Three weeks after losing in Utah, the Bucks return home to face Deron Williams and the Jazz after an encouraging road split in Dallas and San Antonio.
Rematch. On November 29, the depleted Bucks hung with the Jazz for three quarters before ultimately getting run out of Salt Lake City 109-88. Playing without Andrew Bogut, Drew Gooden, and Corey Maggette, the Bucks were crushed on the boards (17 defensive rebounds vs. 16 Utah offensive boards), helping Utah dominate 54-18 in the paint as Al Jefferson led the way with 22 on just 14 shots.

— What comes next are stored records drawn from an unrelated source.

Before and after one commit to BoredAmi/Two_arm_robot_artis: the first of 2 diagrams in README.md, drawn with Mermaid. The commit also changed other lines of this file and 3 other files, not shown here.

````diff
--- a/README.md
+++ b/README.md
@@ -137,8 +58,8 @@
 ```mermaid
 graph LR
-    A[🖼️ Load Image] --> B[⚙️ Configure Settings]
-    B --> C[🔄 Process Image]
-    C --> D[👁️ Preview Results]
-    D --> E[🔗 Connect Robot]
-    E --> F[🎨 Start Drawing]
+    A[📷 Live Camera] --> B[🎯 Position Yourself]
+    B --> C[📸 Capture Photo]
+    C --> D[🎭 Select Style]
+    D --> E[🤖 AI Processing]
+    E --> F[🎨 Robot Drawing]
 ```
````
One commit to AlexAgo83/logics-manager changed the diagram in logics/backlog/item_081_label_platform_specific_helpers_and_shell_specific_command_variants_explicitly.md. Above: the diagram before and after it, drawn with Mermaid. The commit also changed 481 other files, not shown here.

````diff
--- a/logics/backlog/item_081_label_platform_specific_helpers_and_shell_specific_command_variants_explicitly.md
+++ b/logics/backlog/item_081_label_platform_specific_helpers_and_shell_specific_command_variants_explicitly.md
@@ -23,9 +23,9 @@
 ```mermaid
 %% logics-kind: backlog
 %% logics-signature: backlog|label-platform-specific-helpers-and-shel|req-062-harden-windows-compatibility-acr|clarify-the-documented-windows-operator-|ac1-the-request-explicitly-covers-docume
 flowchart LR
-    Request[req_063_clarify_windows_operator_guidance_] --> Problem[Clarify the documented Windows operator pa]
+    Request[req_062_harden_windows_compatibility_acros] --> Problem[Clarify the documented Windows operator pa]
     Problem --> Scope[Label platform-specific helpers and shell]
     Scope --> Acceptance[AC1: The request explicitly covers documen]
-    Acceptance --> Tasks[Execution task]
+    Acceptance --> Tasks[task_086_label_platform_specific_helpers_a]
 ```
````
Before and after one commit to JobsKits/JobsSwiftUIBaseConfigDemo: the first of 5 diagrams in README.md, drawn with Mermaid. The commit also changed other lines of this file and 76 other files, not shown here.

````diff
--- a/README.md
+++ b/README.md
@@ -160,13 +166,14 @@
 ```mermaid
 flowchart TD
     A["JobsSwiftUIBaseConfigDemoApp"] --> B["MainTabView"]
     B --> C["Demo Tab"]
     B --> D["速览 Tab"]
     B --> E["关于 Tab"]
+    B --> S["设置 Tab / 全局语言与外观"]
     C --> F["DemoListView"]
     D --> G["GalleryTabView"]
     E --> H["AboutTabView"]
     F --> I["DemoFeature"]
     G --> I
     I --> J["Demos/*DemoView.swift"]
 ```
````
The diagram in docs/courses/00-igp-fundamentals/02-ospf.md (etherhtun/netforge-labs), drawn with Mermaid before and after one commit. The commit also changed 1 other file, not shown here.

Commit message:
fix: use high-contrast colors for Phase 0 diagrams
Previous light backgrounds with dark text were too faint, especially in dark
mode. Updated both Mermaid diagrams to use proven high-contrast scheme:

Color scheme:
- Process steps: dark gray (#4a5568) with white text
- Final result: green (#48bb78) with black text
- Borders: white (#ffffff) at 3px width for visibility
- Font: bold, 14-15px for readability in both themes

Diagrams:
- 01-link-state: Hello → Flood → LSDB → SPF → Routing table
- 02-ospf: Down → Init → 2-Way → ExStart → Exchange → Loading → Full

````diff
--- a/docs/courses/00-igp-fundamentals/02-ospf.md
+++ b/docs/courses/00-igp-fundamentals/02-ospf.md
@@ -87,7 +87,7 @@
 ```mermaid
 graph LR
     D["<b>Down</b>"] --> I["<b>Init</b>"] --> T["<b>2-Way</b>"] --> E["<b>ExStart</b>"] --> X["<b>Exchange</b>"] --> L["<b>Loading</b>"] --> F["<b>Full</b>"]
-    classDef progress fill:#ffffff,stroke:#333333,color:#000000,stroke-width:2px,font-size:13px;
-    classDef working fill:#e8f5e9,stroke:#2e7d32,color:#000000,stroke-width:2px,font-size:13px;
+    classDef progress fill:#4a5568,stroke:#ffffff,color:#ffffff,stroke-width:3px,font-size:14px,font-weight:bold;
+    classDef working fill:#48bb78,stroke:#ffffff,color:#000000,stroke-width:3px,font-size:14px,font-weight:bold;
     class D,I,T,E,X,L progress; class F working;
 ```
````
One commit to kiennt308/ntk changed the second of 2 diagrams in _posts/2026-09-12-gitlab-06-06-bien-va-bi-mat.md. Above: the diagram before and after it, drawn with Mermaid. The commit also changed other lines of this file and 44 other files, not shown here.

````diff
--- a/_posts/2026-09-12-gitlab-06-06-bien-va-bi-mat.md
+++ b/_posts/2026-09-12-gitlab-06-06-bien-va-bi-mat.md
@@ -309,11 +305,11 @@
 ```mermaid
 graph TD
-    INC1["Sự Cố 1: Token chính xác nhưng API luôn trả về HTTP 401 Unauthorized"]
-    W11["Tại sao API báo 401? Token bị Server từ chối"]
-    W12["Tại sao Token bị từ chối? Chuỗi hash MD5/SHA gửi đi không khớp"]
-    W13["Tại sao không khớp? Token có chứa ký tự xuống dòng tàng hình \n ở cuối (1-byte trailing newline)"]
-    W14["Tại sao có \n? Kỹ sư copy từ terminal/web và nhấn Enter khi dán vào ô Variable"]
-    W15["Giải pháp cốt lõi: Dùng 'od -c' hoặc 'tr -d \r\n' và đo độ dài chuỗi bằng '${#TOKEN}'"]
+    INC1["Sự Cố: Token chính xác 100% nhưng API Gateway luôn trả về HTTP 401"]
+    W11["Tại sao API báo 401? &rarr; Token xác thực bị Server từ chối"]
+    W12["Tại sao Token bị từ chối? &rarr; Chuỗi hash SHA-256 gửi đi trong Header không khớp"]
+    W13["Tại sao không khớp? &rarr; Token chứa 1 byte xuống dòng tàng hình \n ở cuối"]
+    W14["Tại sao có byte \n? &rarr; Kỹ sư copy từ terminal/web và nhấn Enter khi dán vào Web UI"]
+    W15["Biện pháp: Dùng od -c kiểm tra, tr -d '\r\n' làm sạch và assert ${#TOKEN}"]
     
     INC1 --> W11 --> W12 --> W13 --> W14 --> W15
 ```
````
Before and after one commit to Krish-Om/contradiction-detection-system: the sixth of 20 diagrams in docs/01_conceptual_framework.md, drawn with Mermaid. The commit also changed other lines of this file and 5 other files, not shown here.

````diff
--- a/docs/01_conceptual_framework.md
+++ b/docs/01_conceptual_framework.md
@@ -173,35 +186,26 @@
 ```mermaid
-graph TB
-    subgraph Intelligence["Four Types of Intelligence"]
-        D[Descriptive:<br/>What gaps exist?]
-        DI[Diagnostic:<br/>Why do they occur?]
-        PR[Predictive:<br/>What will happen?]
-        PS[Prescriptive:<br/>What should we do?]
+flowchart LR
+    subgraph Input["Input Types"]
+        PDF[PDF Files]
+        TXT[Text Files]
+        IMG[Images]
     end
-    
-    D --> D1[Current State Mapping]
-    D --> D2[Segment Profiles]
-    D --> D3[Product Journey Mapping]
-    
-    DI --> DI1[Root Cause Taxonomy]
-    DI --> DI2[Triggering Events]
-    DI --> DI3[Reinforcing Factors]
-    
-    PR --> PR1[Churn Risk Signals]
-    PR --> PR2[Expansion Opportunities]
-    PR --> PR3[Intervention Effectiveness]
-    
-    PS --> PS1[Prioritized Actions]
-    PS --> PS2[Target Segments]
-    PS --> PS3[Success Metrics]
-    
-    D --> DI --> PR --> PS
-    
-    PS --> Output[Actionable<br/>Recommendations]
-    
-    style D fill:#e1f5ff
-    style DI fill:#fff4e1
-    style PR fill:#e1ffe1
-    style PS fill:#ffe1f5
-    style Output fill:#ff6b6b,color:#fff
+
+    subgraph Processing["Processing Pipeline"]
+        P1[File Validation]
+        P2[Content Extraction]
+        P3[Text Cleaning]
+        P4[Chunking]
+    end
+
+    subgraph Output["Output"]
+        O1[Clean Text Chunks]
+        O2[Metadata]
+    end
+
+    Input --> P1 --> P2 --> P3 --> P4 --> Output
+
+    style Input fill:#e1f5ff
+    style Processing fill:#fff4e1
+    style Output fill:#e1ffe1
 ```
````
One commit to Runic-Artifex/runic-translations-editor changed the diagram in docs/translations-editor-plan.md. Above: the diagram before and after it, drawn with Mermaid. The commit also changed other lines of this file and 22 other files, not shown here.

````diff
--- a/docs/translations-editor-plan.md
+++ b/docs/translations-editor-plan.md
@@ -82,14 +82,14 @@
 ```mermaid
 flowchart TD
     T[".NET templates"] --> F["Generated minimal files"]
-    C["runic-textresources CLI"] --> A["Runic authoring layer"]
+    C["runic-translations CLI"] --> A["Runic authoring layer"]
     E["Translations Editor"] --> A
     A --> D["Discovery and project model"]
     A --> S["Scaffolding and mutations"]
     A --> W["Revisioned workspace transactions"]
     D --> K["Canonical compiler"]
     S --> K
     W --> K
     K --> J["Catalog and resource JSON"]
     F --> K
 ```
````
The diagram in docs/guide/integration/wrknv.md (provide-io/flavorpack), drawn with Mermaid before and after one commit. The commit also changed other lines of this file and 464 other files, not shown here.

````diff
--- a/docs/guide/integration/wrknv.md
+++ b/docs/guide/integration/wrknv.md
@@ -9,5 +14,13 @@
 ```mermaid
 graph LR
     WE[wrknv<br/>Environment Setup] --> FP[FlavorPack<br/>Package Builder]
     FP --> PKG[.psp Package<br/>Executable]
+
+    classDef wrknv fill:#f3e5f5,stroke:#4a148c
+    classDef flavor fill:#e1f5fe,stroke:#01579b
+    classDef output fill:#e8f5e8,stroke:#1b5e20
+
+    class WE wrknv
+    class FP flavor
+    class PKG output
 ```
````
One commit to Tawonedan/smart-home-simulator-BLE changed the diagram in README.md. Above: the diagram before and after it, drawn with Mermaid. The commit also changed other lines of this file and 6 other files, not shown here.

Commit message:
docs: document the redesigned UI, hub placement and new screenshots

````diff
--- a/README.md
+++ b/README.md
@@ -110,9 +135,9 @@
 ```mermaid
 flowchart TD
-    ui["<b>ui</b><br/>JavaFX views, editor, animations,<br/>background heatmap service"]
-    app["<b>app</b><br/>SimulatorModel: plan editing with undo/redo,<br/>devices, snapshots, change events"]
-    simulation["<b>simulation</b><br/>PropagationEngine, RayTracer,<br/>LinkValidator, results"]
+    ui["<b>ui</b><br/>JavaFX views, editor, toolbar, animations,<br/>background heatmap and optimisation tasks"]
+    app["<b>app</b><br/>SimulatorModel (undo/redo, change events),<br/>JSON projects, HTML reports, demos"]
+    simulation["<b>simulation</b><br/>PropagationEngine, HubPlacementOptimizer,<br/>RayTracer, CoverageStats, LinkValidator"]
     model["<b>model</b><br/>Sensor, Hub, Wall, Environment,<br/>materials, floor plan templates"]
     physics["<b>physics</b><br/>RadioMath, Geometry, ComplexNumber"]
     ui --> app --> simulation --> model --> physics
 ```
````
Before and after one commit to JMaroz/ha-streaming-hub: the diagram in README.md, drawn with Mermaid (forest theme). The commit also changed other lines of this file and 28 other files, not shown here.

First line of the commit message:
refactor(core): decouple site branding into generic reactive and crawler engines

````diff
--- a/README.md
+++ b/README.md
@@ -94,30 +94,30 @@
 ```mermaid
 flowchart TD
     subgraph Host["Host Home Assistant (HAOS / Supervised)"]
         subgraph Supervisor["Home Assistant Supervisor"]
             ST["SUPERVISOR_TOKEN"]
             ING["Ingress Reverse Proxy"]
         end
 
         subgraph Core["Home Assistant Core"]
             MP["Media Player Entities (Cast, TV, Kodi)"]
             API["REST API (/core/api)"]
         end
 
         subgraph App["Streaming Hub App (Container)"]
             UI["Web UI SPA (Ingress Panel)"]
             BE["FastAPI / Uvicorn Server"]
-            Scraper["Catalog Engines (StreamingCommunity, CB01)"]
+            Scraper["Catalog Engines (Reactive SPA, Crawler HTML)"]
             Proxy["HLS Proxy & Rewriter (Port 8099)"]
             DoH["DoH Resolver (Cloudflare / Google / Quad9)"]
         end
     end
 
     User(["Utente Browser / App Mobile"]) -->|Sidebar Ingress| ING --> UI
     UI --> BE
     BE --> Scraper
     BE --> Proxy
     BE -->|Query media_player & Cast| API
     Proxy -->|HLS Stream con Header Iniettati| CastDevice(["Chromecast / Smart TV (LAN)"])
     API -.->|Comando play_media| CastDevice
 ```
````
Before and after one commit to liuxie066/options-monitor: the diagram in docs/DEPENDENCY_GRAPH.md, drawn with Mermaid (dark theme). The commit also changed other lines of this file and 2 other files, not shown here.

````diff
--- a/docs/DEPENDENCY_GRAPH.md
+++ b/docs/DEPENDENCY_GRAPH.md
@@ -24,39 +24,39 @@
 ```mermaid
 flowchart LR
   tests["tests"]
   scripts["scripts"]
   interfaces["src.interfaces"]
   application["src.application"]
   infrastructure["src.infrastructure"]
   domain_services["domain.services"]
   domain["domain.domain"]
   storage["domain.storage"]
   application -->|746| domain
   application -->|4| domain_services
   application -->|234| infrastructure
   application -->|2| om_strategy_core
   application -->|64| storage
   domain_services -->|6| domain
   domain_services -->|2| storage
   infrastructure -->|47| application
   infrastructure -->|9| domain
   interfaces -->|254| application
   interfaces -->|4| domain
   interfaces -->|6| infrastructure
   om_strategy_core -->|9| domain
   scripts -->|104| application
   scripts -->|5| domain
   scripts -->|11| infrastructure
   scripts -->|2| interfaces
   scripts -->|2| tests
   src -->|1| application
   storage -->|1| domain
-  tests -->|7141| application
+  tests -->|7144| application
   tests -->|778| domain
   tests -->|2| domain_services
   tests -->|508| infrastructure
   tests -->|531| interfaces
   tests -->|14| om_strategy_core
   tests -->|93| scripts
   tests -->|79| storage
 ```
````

While you'd expect the Jazz to beat the Bucks in Utah, it was in some ways a rather uncharacteristic effort from both teams. Despite their struggles in Utah, the Bucks currently lead the NBA in defensive rebound rate 78.6% and allow the third in fewest points in the paint allowed/game. Then again, those numbers have a lot to do with Bogut's defensive dominance, so it's hard to expect the same when he's hurt. Moreover, Utah's been a below-average team on both the offensive (21st) and defensive glass (28th)--look no further than the Hornets' 53-24 rebounding domination in their 29-point win over Utah last night.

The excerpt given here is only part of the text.